That BE MORE CHILL includes all the teen angst that’s been detailed in hundreds of properties before it isn’t a liability; all the issues still ring of truth. Who hasn’t learned that if you and an acquaintance hate the same person, you might well become “friends” simply on the basis of that? Don’t we all know that a girl must reconsider dating a boy if her best girl friend doesn’t like him, too?

Perhaps “Just say no” is what’s really on BE MORE CHILL’S mind, for a computer-pill is still a drug. And yet, one of the final lines in the show seems to be an endorsement for Ecstasy. The show loses its way in the last 15 minutes, but Iconis and Tracz give us the confidence that they’re going to get it right as they continue to work on the show.

Iconis does fall prey to some false accents (Je-re-MEE, as opposed to JER-eh-mee) which do seem to accumulate as the show continues. Nevertheless, a lyricist who knows the value of a rhyming dictionary and uses it is not to be remotely dismissed but must be cherished.

Tracz has provided some laugh-out-loud lines. One of the school’s most dazzling beauties (and a VERY mean girl) shows up for auditions and wonders aloud “Has this theater always been here?” A jock congratulates Christine on her performance last year as Romeo’s Juliet and that he liked her “victory dance.” She informs him that “It’s called a bow.”

You’d think that an actor named like Jason Sweettooth Williams would be one of the teens. No, he’s the one adult on hand who plays the school’s pretentious drama teacher as well as a most bizarre shoe store employee and Jeremy’s father, which takes up most of his performance.

Williams is wonderful as Mr. Heere, partly because the writers haven’t stacked the deck by making him a damn fool.

What could be another well-worn plot device – a son embarrassed by his father – gets a refreshing new slant, too. Jeremy isn’t hypercritical of his dad in standard teen fashion (which certainly happens between mother and daughter in GETTIN’). Even Mr. Heere knows way down deep that his shortcomings are making life harder for Jeremy and works hard to change his own trajectory. Williams conveys this all extraordinarily well and also gets to deliver a great twist on the word “loser.”

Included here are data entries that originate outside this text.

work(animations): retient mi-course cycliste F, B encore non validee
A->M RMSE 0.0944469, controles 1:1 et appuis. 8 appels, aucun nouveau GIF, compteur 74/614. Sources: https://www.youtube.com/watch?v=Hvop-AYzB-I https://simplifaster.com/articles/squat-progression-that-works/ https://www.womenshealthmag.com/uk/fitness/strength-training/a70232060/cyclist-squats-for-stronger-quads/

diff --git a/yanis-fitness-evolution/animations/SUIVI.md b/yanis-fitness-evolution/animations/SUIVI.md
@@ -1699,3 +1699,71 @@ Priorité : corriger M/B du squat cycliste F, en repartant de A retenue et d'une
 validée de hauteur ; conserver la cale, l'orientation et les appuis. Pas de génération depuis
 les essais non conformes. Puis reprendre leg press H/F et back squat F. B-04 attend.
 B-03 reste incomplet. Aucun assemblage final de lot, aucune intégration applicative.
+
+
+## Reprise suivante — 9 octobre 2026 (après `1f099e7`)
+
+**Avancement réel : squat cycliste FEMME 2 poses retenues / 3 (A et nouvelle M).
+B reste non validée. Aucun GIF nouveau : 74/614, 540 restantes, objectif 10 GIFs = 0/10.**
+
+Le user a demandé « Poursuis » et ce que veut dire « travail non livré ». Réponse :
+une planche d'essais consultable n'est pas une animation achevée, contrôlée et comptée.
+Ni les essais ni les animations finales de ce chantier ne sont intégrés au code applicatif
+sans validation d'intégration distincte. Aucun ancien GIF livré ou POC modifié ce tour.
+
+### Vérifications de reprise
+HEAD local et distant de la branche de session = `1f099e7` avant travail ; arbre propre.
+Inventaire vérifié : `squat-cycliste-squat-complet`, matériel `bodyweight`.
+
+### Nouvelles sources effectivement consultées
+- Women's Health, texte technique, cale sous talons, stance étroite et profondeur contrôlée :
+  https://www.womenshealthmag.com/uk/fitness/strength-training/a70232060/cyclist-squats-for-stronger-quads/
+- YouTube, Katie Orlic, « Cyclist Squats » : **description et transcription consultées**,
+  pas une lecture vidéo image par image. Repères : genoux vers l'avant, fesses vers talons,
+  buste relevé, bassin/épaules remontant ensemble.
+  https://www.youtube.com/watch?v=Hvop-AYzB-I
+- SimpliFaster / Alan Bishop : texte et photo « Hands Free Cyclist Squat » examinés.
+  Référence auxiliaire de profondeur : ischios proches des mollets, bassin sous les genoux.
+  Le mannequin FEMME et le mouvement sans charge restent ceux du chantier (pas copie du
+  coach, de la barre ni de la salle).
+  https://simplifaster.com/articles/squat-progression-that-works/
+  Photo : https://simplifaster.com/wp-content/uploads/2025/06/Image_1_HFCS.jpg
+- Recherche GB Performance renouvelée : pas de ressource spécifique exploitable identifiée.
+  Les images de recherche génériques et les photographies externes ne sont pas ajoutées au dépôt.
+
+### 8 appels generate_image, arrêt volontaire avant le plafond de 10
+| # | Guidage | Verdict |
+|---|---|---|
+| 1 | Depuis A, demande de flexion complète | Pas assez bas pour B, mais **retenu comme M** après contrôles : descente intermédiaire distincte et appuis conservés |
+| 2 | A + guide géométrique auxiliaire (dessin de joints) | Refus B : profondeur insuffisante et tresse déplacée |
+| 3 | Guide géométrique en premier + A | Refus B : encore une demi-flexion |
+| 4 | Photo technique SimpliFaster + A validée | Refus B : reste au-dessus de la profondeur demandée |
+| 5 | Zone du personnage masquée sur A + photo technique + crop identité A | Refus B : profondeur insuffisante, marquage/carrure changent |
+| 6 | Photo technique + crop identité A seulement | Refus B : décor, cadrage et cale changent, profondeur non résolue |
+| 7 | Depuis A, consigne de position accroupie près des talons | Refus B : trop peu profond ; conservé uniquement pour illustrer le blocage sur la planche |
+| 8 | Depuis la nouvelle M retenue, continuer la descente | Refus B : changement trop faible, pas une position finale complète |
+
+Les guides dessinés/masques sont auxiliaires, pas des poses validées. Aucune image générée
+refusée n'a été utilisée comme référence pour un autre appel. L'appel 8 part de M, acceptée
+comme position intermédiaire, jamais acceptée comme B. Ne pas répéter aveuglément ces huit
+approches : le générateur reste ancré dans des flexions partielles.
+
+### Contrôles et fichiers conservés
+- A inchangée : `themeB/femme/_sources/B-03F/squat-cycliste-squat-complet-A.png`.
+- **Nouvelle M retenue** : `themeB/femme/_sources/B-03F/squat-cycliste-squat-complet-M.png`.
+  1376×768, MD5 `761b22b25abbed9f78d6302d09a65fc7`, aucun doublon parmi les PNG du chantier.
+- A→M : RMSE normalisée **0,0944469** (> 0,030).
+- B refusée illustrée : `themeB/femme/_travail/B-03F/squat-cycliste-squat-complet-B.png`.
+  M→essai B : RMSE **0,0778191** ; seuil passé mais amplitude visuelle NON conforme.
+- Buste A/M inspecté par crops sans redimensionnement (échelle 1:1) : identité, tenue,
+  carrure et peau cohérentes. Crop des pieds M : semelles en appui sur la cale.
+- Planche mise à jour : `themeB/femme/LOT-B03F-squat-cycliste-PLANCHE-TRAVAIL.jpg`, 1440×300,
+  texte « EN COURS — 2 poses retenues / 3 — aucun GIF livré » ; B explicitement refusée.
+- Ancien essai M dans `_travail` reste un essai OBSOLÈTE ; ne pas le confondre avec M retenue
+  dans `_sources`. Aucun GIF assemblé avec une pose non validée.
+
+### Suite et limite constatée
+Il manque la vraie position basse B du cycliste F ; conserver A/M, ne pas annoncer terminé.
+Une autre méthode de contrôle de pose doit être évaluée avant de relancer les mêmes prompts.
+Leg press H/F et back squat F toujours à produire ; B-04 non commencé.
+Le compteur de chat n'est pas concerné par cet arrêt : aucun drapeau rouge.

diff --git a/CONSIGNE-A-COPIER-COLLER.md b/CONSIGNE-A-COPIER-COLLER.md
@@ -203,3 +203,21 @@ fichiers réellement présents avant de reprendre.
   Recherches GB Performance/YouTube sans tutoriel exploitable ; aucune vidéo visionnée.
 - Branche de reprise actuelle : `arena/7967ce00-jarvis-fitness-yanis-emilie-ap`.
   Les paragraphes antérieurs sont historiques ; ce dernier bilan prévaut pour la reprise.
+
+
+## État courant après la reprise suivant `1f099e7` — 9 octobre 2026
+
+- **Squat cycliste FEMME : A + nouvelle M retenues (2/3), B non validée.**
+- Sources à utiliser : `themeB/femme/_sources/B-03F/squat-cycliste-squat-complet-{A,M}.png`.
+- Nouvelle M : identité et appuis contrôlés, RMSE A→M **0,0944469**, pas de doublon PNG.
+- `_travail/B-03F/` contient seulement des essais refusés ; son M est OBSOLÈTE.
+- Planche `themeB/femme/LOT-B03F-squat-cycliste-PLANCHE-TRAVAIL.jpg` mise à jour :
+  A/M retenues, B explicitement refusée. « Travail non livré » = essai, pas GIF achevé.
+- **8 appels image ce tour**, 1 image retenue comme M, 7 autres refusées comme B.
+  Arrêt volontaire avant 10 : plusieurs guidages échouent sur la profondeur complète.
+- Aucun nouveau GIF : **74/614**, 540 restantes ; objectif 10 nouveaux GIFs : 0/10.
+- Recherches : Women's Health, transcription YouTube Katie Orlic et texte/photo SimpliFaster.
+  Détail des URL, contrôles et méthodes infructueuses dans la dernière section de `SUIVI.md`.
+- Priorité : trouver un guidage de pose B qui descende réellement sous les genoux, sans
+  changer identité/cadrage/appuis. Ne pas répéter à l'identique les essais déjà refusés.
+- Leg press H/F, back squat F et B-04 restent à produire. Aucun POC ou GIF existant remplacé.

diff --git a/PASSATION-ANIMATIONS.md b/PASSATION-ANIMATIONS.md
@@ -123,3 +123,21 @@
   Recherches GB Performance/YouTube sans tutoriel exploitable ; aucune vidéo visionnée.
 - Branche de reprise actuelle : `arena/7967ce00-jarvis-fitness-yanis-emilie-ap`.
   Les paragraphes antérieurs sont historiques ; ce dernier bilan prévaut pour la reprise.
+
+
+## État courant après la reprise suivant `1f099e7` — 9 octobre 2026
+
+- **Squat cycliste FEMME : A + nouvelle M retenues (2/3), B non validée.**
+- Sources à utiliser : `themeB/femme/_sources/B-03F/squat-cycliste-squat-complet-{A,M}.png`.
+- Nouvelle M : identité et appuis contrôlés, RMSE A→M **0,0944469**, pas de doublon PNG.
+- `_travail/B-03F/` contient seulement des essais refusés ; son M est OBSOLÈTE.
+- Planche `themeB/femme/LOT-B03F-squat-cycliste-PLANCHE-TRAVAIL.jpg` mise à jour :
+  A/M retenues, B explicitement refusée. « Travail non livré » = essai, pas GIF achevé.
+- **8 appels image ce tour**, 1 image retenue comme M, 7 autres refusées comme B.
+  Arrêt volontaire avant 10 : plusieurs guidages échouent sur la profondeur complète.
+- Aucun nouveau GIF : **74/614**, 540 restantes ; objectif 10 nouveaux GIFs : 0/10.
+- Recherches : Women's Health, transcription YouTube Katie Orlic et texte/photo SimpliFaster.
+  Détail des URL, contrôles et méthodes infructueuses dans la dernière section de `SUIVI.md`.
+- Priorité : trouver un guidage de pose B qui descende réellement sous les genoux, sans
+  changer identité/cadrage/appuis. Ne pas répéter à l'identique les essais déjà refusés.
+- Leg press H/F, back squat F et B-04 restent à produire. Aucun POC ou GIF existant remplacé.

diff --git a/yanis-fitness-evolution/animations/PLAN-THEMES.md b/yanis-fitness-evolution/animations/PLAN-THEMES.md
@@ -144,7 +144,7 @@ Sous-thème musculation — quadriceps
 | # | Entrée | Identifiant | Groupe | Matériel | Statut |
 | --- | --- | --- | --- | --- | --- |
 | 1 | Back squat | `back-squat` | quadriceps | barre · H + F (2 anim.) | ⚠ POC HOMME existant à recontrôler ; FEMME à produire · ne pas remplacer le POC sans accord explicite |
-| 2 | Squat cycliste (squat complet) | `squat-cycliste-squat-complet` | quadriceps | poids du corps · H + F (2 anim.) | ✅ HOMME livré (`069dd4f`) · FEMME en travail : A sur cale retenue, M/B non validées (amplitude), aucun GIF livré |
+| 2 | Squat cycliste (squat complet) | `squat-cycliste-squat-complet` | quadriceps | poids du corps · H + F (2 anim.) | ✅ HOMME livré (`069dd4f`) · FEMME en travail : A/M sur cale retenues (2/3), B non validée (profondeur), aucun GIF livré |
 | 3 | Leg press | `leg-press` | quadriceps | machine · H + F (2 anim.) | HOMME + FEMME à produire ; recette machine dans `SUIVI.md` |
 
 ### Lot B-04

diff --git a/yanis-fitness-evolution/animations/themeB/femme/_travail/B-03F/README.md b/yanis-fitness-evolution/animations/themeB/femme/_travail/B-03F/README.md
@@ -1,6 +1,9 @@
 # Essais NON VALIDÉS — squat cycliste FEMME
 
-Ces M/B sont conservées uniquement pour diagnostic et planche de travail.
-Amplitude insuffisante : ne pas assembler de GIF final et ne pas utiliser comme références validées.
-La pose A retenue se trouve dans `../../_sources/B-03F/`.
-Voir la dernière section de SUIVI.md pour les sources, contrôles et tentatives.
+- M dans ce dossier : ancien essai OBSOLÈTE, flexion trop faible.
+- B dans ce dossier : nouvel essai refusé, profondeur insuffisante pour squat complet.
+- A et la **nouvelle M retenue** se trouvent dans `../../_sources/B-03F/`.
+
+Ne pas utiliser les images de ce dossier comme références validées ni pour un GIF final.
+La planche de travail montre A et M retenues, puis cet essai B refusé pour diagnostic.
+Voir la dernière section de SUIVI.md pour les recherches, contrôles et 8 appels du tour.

Was able director Stephen Brackett responsible for the marvelous in-joke during the pretentious drama teacher’s production of A MIDSUMMER’S NIGHT-MARE? Or was it actress Tiffany Mann. While she delivered Helena’s line “Never did mockers waste more idle breath,” she acknowledged the greatest sin actors can commit: indicating. When she got to the word “waste” she dramatically pointed to her waist.

Stephanie Hsu is a charming Christine, who partly loves doing theater because the script and stage directions provide the discipline on how she’s to behave. Jason Tam is an imperious and impenetrable Squip and George Salazar puts a hearty heart on his sleeve as Michael.

I’m in the miniscule minority in thinking that what Ben Platt showed in DEAR EVAN HANSEN was all surface. (Have I lost you all now and forever?) Will Roland, who had the smaller role of Jared in that musical, is Jeremy here and gives the real under-the-skin and into-the-brain performance that would make him an exceptional Evan.

If BE MORE CHILL doesn’t move to Broadway (and I hope it does), more I cannot wish Roland than to get his chance at the role. My, he’d be great. In the meantime, he’s giving the performance of the season.

Did the terrific lines or the FAST-TIMES-AT-RIDGEMONT-HIGH sensibility come from Tracz or Ned Vizzini’s novel? Only those who have read his book can say for sure.

Yes, you read that right: BE MORE CHILL is based on a novel. In an age where so many complain that the vast majority of new Broadway musicals are based on films (or, perhaps more accurately, movies), finding that there are young writers who still read is part (but only a part) of the satisfaction that BE MORE CHILL gives.